Restate the listing below word for word, omitting any images.

■ Material provided ■
------------------------

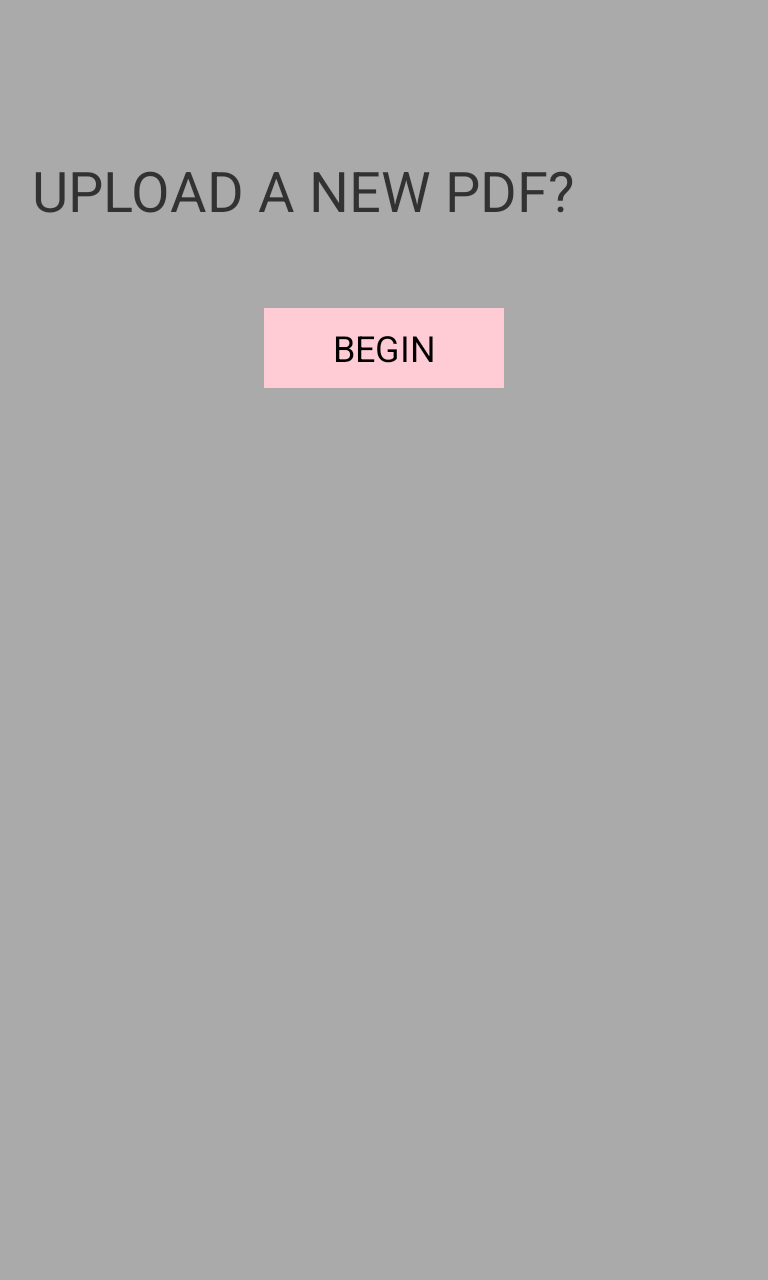
Repository: nick11roberts/Moka-Scanr
Layout: Document Uploader/res/layout/activity_preview.xml
These files come from the project's save history. The layout is drawn as it stood at one moment and after the next save; the edit follows.
It is drawn on a 768 x 1280 px phone screen (xhdpi) without system bars, with theme android:Theme.Holo.Light.NoActionBar; the app's code is not run. The app's manifest (not shown) leaves right-to-left support off. So textAlignment, textDirection and layoutDirection are ignored, and left and right values win over start and end ones.

Above is the layout before, as saved 2014-05-31 00:03:38.

### Document Uploader/res/layout/activity_preview.xml
<LinearLayout xmlns:android="http://schemas.android.com/apk/res/android"
    xmlns:tools="http://schemas.android.com/tools"
    android:layout_width="match_parent"
    android:layout_height="match_parent"
    android:background="#AAAAAA"
    android:baselineAligned="true"
    android:gravity="center_horizontal"
    android:orientation="vertical"
    android:paddingBottom="@dimen/activity_vertical_margin"
    android:paddingLeft="@dimen/activity_horizontal_margin"
    android:paddingRight="@dimen/activity_horizontal_margin"
    android:paddingTop="@dimen/activity_vertical_margin"
    tools:context=".MainActivity$mainFragment" >

    <TextView
        android:layout_width="match_parent"
        android:layout_height="wrap_content"
        android:paddingBottom="40dp"
        android:paddingTop="60dp"
        android:text="@string/main_heading"
        android:textAlignment="center"
        android:textAllCaps="true"
        android:textSize="28sp" />

    <Button
        android:id="@+id/optionsDoneButton"
        android:layout_width="120dp"
        android:layout_height="40dp"
        android:background="@color/button_color"
        android:text="@string/main_button_upload"
        android:textAlignment="center" />

</LinearLayout>

### Document Uploader/res/values/strings.xml
<?xml version="1.0" encoding="utf-8"?>
<resources>

    <string name="app_name">PDF-Drive</string>
    <string name="action_settings">Settings</string>

    <!-- MAIN ACTIVITY -->
    <string name="main_heading">Upload a new PDF?</string>
    <string name="main_button_upload">BEGIN</string>

    <!-- OPTIONS ACTIVITY -->
    <string name="options_heading">Upload options</string>
    <string name="options_pages">Number of pages?</string>
    <string name="options_title">Title?</string>
    <string name="options_folder">Folder? (optional)</string>
    <string name="options_button_go">CONTINUE</string>

    <!-- PREVIEW ACTIVITY -->
    <string name="preview_heading">Upload a new PDF?</string>
    <string name="preview_button_upload">UPLOAD</string>
    <string name="preview_button_cancel">CANCEL</string>

</resources>

### Document Uploader/res/values/colors.xml
<?xml version="1.0" encoding="utf-8"?>
<resources>
   <color name="button_color">#FFCCD5</color>
   <color name="bg_color">#CCFFF6</color>
</resources>

Loaded but not shown: Document Uploader/res/values/dimens.xml (common file); Document Uploader/res/values-w820dp/dimens.xml (common file)

After the next save:
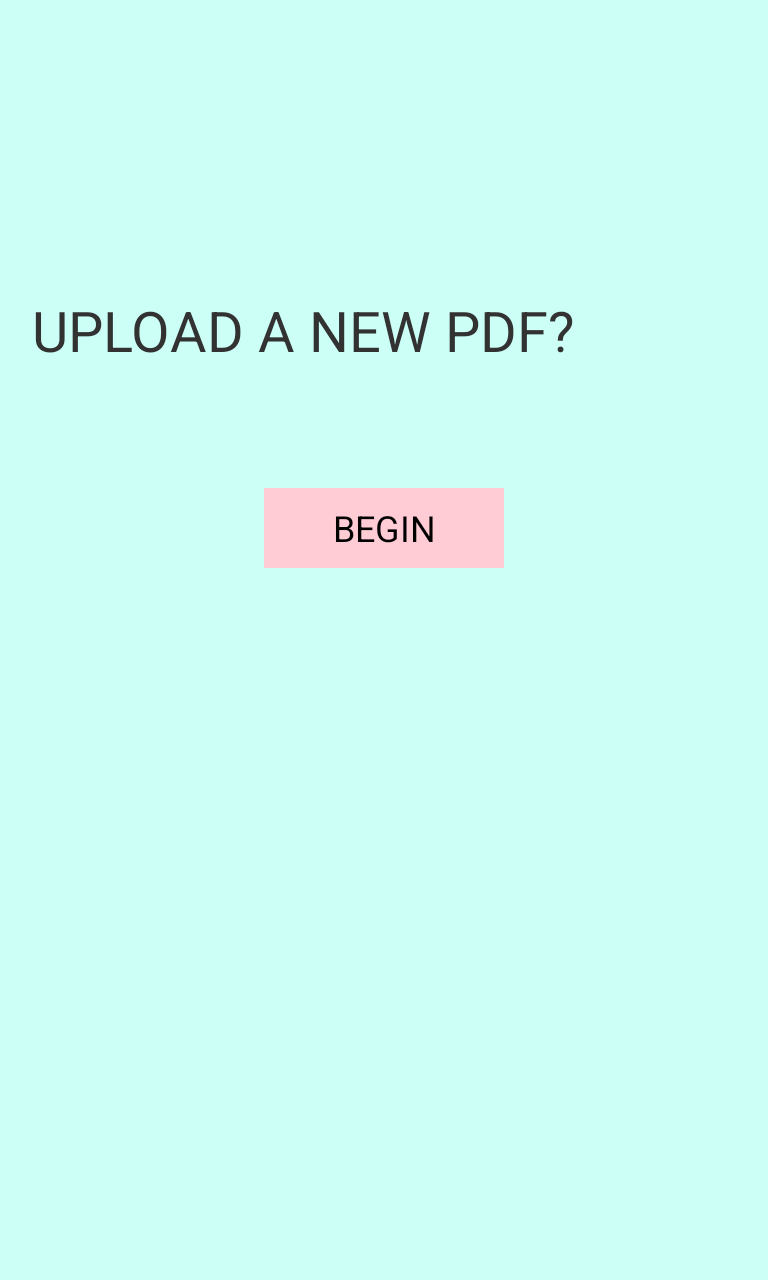
Saved 2 min 19 s later.
--- a/Document Uploader/res/layout/activity_preview.xml
+++ b/Document Uploader/res/layout/activity_preview.xml
@@ -2,7 +2,7 @@
     xmlns:tools="http://schemas.android.com/tools"
     android:layout_width="match_parent"
     android:layout_height="match_parent"
-    android:background="#AAAAAA"
+    android:background="@color/bg_color"
     android:baselineAligned="true"
     android:gravity="center_horizontal"
     android:orientation="vertical"
@@ -10,20 +10,20 @@
     android:paddingLeft="@dimen/activity_horizontal_margin"
     android:paddingRight="@dimen/activity_horizontal_margin"
     android:paddingTop="@dimen/activity_vertical_margin"
-    tools:context=".MainActivity$mainFragment" >
+    tools:context=".MainActivity" >
 
     <TextView
         android:layout_width="match_parent"
         android:layout_height="wrap_content"
-        android:paddingBottom="40dp"
-        android:paddingTop="60dp"
+        android:paddingBottom="60dp"
+        android:paddingTop="130dp"
         android:text="@string/main_heading"
         android:textAlignment="center"
         android:textAllCaps="true"
         android:textSize="28sp" />
 
     <Button
-        android:id="@+id/optionsDoneButton"
+        android:id="@+id/mainButton"
         android:layout_width="120dp"
         android:layout_height="40dp"
         android:background="@color/button_color"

------------------------

■ Solution for this task ■
Repository: nick11roberts/Moka-Scanr
Layout: Document Uploader/res/layout/activity_preview.xml
These files come from the project's save history. The layout is drawn as it stood at one moment and after the next save; the edit follows.
It is drawn on a 768 x 1280 px phone screen (xhdpi) without system bars, with theme android:Theme.Holo.Light.NoActionBar; the app's code is not run. The app's manifest (not shown) leaves right-to-left support off. So textAlignment, textDirection and layoutDirection are ignored, and left and right values win over start and end ones.

Above is the layout before, as saved 2014-05-31 00:03:38.

### Document Uploader/res/layout/activity_preview.xml
<LinearLayout xmlns:android="http://schemas.android.com/apk/res/android"
    xmlns:tools="http://schemas.android.com/tools"
    android:layout_width="match_parent"
    android:layout_height="match_parent"
    android:background="#AAAAAA"
    android:baselineAligned="true"
    android:gravity="center_horizontal"
    android:orientation="vertical"
    android:paddingBottom="@dimen/activity_vertical_margin"
    android:paddingLeft="@dimen/activity_horizontal_margin"
    android:paddingRight="@dimen/activity_horizontal_margin"
    android:paddingTop="@dimen/activity_vertical_margin"
    tools:context=".MainActivity$mainFragment" >

    <TextView
        android:layout_width="match_parent"
        android:layout_height="wrap_content"
        android:paddingBottom="40dp"
        android:paddingTop="60dp"
        android:text="@string/main_heading"
        android:textAlignment="center"
        android:textAllCaps="true"
        android:textSize="28sp" />

    <Button
        android:id="@+id/optionsDoneButton"
        android:layout_width="120dp"
        android:layout_height="40dp"
        android:background="@color/button_color"
        android:text="@string/main_button_upload"
        android:textAlignment="center" />

</LinearLayout>

### Document Uploader/res/values/strings.xml
<?xml version="1.0" encoding="utf-8"?>
<resources>

    <string name="app_name">PDF-Drive</string>
    <string name="action_settings">Settings</string>

    <!-- MAIN ACTIVITY -->
    <string name="main_heading">Upload a new PDF?</string>
    <string name="main_button_upload">BEGIN</string>

    <!-- OPTIONS ACTIVITY -->
    <string name="options_heading">Upload options</string>
    <string name="options_pages">Number of pages?</string>
    <string name="options_title">Title?</string>
    <string name="options_folder">Folder? (optional)</string>
    <string name="options_button_go">CONTINUE</string>

    <!-- PREVIEW ACTIVITY -->
    <string name="preview_heading">Upload a new PDF?</string>
    <string name="preview_button_upload">UPLOAD</string>
    <string name="preview_button_cancel">CANCEL</string>

</resources>

### Document Uploader/res/values/colors.xml
<?xml version="1.0" encoding="utf-8"?>
<resources>
   <color name="button_color">#FFCCD5</color>
   <color name="bg_color">#CCFFF6</color>
</resources>

Loaded but not shown: Document Uploader/res/values/dimens.xml (common file); Document Uploader/res/values-w820dp/dimens.xml (common file)

After the next save:
Saved 2 min 19 s later.
--- a/Document Uploader/res/layout/activity_preview.xml
+++ b/Document Uploader/res/layout/activity_preview.xml
@@ -2,7 +2,7 @@
     xmlns:tools="http://schemas.android.com/tools"
     android:layout_width="match_parent"
     android:layout_height="match_parent"
-    android:background="#AAAAAA"
+    android:background="@color/bg_color"
     android:baselineAligned="true"
     android:gravity="center_horizontal"
     android:orientation="vertical"
@@ -10,20 +10,20 @@
     android:paddingLeft="@dimen/activity_horizontal_margin"
     android:paddingRight="@dimen/activity_horizontal_margin"
     android:paddingTop="@dimen/activity_vertical_margin"
-    tools:context=".MainActivity$mainFragment" >
+    tools:context=".MainActivity" >
 
     <TextView
         android:layout_width="match_parent"
         android:layout_height="wrap_content"
-        android:paddingBottom="40dp"
-        android:paddingTop="60dp"
+        android:paddingBottom="60dp"
+        android:paddingTop="130dp"
         android:text="@string/main_heading"
         android:textAlignment="center"
         android:textAllCaps="true"
         android:textSize="28sp" />
 
     <Button
-        android:id="@+id/optionsDoneButton"
+        android:id="@+id/mainButton"
         android:layout_width="120dp"
         android:layout_height="40dp"
         android:background="@color/button_color"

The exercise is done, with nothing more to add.